::: Data excerpts
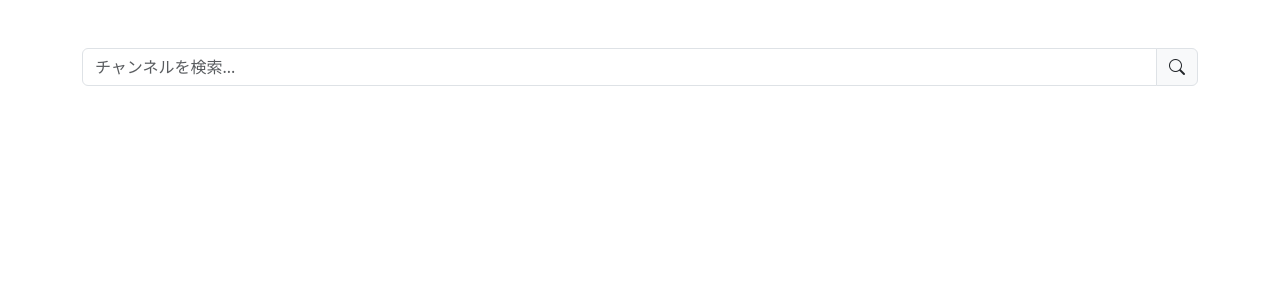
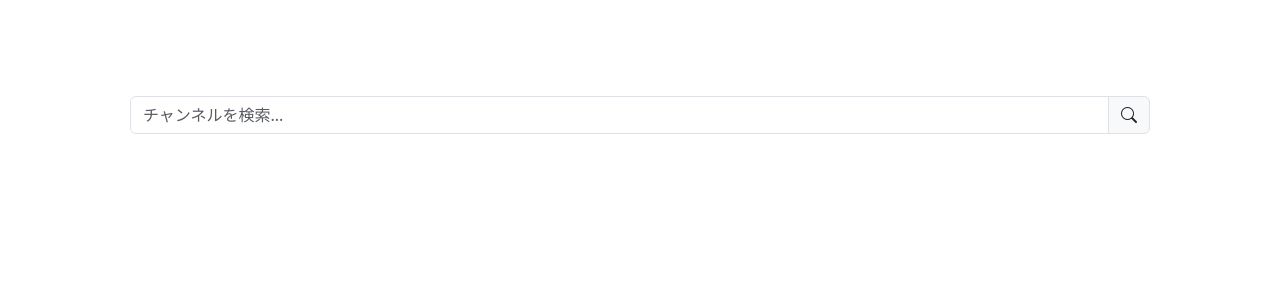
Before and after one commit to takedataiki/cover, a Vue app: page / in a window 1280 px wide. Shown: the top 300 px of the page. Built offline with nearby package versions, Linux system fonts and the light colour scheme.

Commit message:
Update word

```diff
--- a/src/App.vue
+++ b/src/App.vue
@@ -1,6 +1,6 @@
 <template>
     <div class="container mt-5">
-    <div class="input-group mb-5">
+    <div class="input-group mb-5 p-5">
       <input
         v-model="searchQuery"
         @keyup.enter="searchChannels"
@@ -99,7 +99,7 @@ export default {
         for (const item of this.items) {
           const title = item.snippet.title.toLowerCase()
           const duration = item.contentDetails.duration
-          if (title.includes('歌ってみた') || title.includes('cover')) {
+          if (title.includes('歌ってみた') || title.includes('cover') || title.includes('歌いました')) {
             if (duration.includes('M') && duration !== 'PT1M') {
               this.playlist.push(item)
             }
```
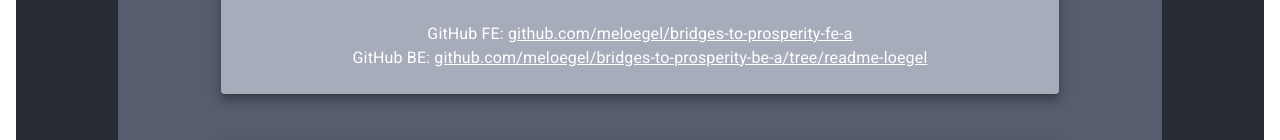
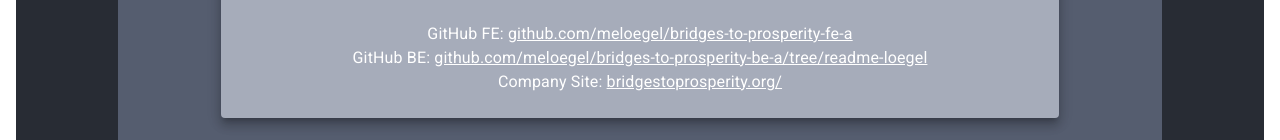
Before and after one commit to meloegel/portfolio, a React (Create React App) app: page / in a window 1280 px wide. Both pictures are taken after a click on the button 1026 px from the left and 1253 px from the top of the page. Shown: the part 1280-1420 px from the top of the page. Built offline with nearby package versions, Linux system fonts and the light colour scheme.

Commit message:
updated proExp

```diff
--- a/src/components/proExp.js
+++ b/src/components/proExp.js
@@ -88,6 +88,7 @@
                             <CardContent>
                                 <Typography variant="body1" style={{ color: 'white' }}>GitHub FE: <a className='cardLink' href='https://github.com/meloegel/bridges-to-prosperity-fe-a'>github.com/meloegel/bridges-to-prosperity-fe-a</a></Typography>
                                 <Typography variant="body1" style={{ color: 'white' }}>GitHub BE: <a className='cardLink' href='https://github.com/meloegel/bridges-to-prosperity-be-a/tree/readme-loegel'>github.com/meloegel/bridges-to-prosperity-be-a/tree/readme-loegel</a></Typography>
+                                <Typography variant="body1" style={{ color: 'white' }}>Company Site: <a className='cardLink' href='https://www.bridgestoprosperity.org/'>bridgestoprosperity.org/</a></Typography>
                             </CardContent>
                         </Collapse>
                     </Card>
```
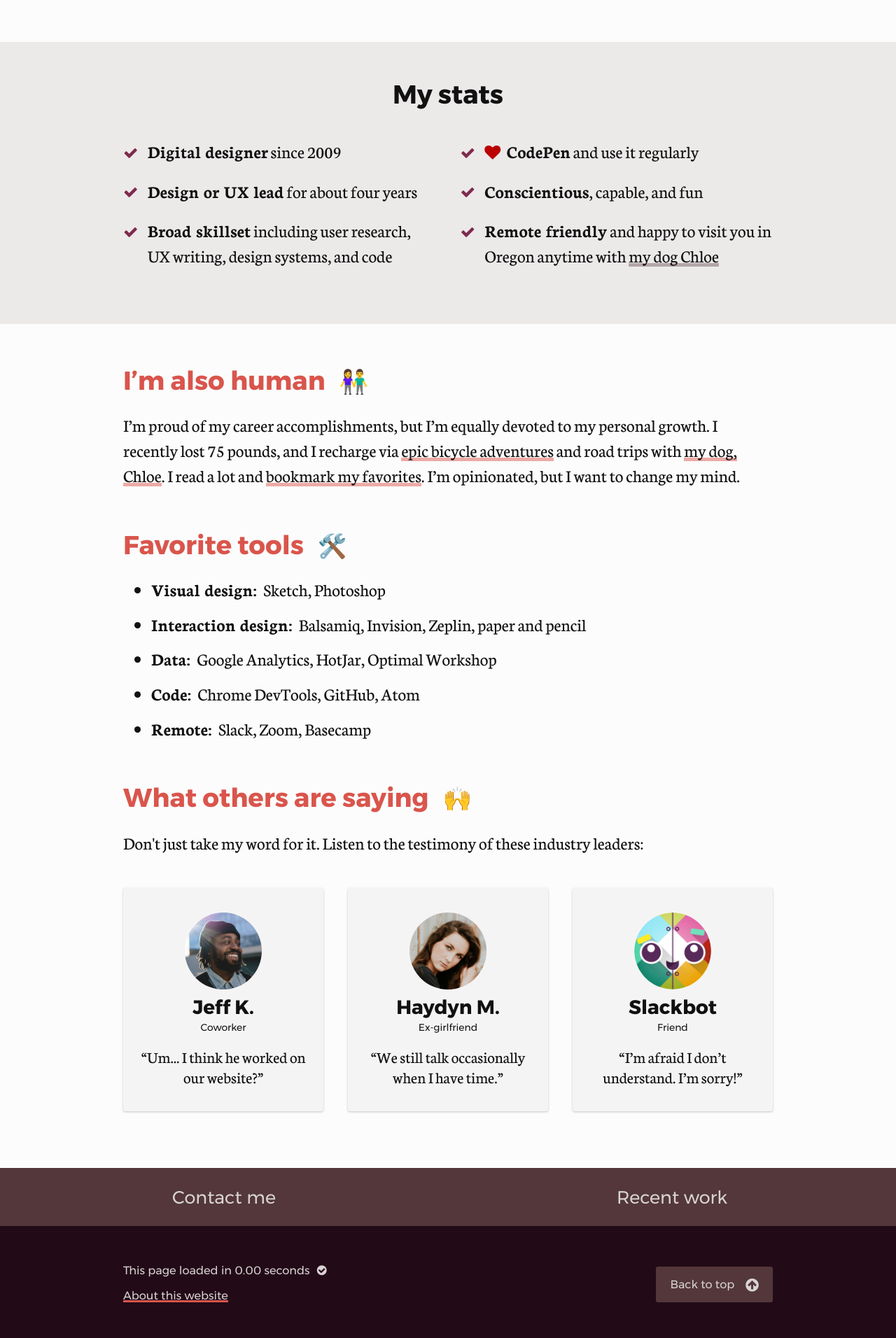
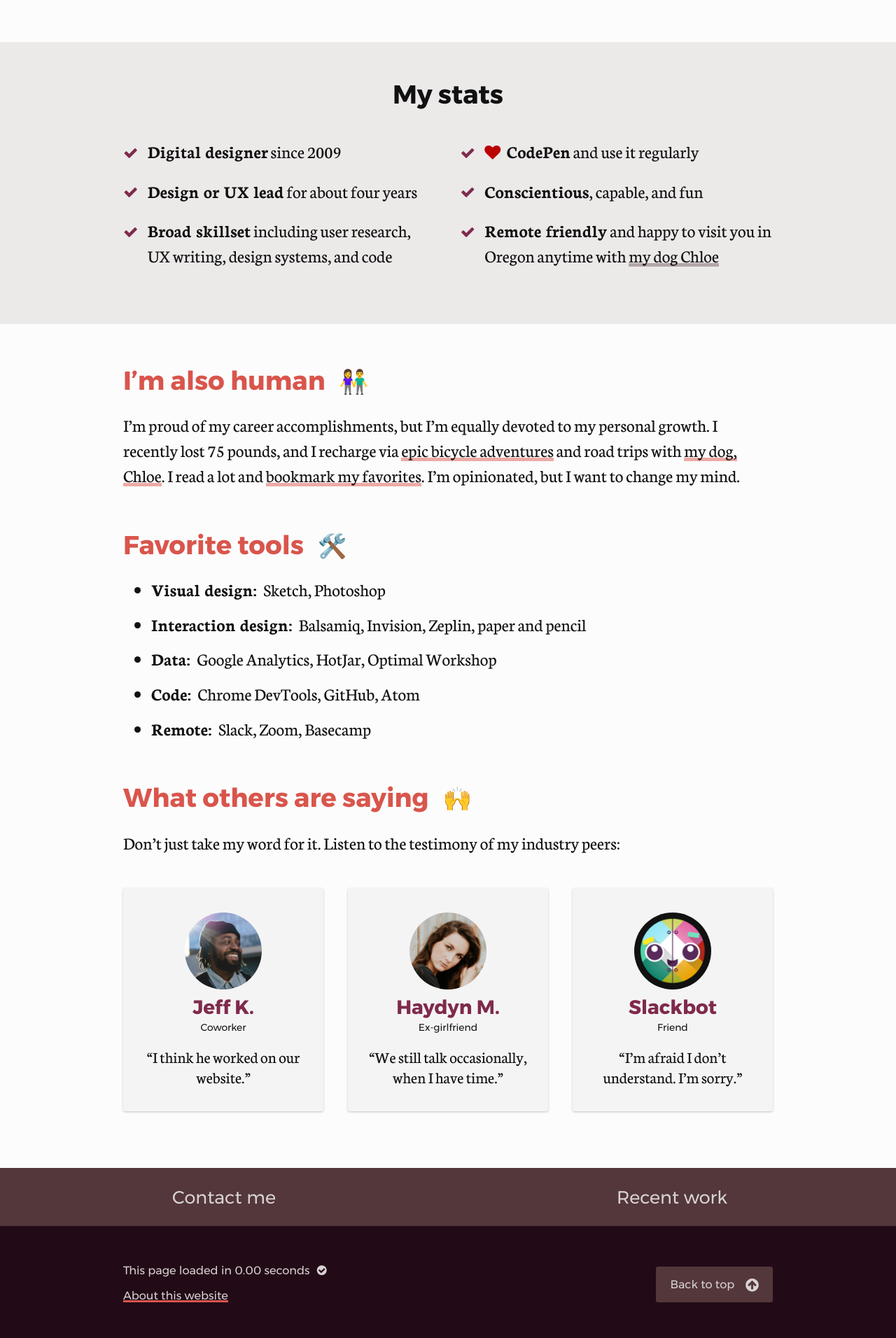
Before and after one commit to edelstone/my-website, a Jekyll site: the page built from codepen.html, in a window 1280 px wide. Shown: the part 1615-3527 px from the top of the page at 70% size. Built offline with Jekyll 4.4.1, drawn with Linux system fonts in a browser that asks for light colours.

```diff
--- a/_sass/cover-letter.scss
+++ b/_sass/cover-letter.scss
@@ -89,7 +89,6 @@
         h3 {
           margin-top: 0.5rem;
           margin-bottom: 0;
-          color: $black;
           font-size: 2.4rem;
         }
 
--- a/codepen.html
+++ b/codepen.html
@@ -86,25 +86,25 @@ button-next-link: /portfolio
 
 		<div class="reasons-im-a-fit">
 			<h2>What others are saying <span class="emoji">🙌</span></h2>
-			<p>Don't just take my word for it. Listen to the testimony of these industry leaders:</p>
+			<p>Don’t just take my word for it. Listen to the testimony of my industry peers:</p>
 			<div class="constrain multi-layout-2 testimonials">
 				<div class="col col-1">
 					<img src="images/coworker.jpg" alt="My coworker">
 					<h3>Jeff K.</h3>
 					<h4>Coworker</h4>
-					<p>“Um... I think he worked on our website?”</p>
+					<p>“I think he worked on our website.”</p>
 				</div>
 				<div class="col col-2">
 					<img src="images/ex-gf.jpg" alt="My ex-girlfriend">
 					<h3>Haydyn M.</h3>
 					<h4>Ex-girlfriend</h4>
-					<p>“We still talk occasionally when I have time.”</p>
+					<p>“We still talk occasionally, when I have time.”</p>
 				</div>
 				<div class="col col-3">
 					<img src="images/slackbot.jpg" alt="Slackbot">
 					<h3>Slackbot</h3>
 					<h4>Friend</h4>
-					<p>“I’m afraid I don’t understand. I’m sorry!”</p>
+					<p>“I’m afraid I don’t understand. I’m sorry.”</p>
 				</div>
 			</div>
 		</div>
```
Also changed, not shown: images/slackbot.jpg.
::::::
::: Data excerpts
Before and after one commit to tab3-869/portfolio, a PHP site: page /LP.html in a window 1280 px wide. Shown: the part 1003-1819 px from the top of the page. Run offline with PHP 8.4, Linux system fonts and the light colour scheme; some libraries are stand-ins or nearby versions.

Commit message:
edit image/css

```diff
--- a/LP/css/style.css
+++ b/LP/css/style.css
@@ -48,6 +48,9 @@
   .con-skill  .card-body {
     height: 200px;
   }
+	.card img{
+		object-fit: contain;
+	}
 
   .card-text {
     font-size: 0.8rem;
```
::::::
::: Data excerpts
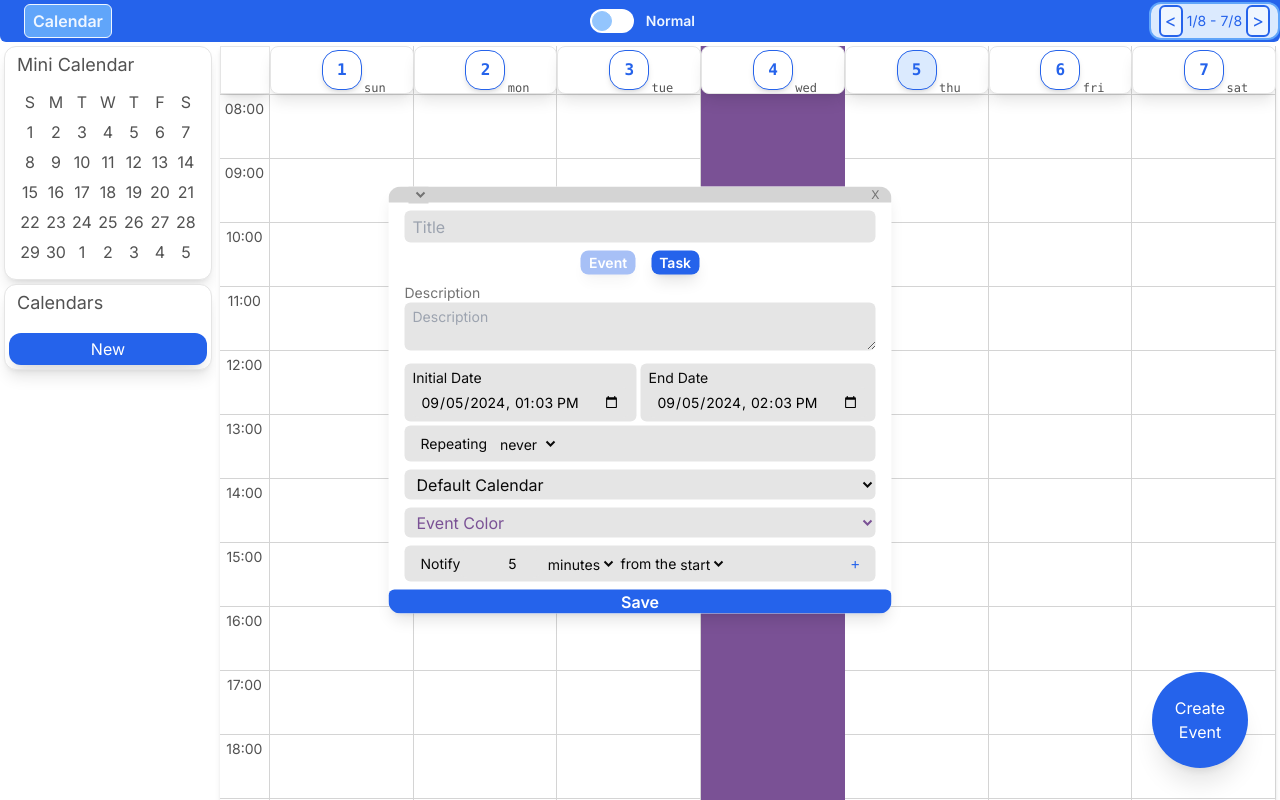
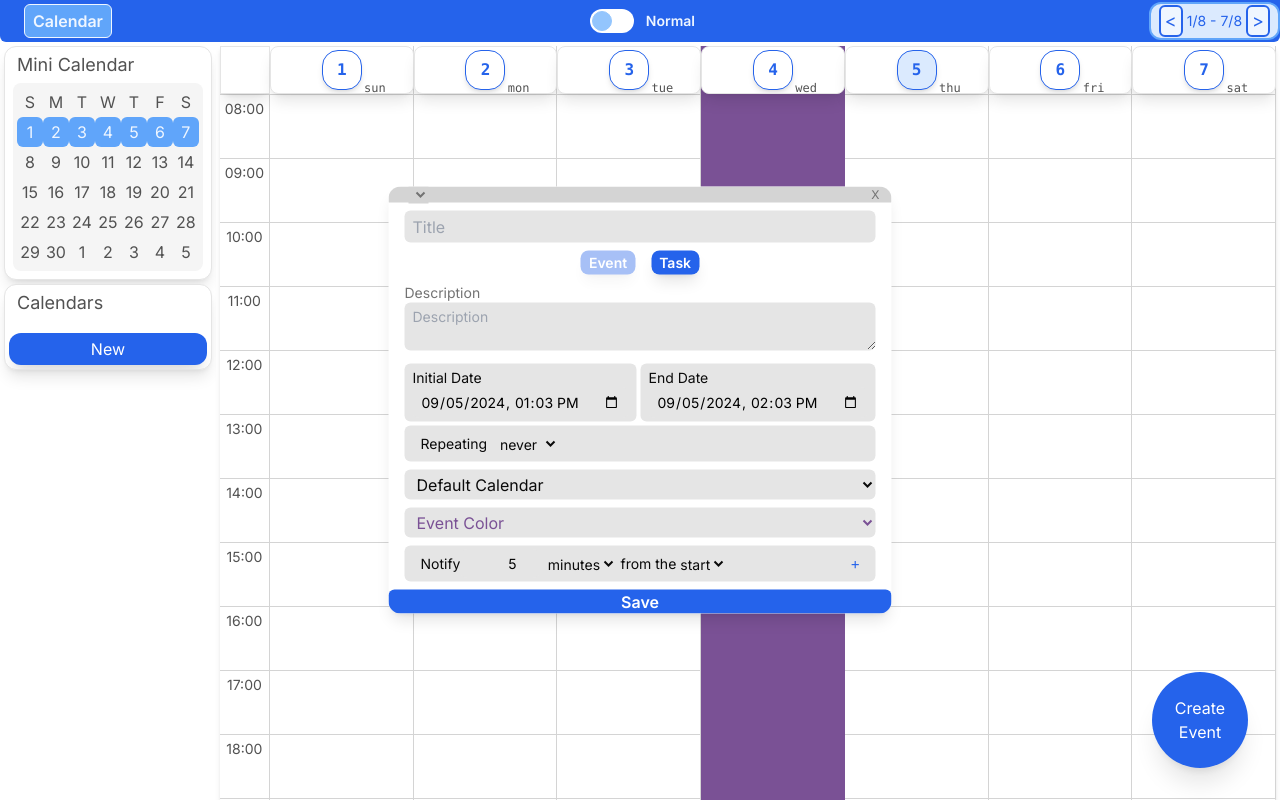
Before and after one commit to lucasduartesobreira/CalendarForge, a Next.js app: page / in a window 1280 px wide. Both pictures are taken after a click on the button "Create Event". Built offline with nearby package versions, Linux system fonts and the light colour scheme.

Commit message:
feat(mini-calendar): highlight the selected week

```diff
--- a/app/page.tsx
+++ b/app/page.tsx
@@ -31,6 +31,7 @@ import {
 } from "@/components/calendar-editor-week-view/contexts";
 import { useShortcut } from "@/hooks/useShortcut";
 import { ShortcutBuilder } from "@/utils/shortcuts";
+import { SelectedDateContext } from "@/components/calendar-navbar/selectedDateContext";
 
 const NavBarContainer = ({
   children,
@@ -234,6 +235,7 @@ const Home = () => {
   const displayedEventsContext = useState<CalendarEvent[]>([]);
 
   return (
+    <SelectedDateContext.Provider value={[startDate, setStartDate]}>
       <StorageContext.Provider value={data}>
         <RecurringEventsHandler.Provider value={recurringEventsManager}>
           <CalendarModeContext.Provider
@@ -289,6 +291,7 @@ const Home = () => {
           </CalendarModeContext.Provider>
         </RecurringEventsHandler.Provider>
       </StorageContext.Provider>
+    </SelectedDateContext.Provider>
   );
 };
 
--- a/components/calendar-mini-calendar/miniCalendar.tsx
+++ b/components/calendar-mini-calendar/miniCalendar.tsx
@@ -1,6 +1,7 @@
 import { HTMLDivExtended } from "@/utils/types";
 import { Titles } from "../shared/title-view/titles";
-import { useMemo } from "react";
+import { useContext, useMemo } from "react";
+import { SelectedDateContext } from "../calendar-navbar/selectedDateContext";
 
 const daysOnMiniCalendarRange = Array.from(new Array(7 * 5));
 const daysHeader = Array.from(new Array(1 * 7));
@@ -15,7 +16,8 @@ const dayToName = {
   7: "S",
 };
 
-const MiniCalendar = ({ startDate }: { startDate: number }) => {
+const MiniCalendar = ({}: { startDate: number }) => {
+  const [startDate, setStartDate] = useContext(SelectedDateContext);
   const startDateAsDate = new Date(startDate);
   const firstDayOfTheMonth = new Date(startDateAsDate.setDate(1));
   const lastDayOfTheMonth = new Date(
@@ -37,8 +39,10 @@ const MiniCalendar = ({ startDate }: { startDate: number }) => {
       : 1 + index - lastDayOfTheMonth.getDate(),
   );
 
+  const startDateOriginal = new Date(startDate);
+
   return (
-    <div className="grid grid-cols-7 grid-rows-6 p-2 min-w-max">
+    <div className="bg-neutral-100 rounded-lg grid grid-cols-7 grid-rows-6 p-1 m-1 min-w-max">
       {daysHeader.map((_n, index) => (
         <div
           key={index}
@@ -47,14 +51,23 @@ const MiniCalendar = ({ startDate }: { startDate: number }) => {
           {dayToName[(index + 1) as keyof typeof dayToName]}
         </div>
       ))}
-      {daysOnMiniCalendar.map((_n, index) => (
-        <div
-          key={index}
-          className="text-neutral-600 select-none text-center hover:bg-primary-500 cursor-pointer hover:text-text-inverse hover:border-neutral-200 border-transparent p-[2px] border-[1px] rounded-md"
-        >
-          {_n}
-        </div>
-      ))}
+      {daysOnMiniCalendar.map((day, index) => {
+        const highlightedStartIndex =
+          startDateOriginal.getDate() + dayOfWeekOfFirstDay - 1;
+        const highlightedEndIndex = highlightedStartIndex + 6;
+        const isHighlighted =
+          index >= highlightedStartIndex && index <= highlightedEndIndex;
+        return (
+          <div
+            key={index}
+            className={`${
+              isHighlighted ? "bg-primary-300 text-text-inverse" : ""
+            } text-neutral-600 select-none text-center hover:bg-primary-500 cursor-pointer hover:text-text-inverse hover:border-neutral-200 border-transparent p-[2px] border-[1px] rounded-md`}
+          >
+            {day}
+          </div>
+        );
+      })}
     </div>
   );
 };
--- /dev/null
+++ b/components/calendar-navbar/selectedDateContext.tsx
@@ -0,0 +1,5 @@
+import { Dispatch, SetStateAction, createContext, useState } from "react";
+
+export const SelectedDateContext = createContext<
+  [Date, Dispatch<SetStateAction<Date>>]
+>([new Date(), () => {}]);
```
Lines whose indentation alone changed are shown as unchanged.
::::::
[Task goal] Output each line of the listing above that has "images".

[Answer to this problem]
 					<img src="images/coworker.jpg" alt="My coworker">
 					<img src="images/ex-gf.jpg" alt="My ex-girlfriend">
 					<img src="images/slackbot.jpg" alt="Slackbot">
Also changed, not shown: images/slackbot.jpg.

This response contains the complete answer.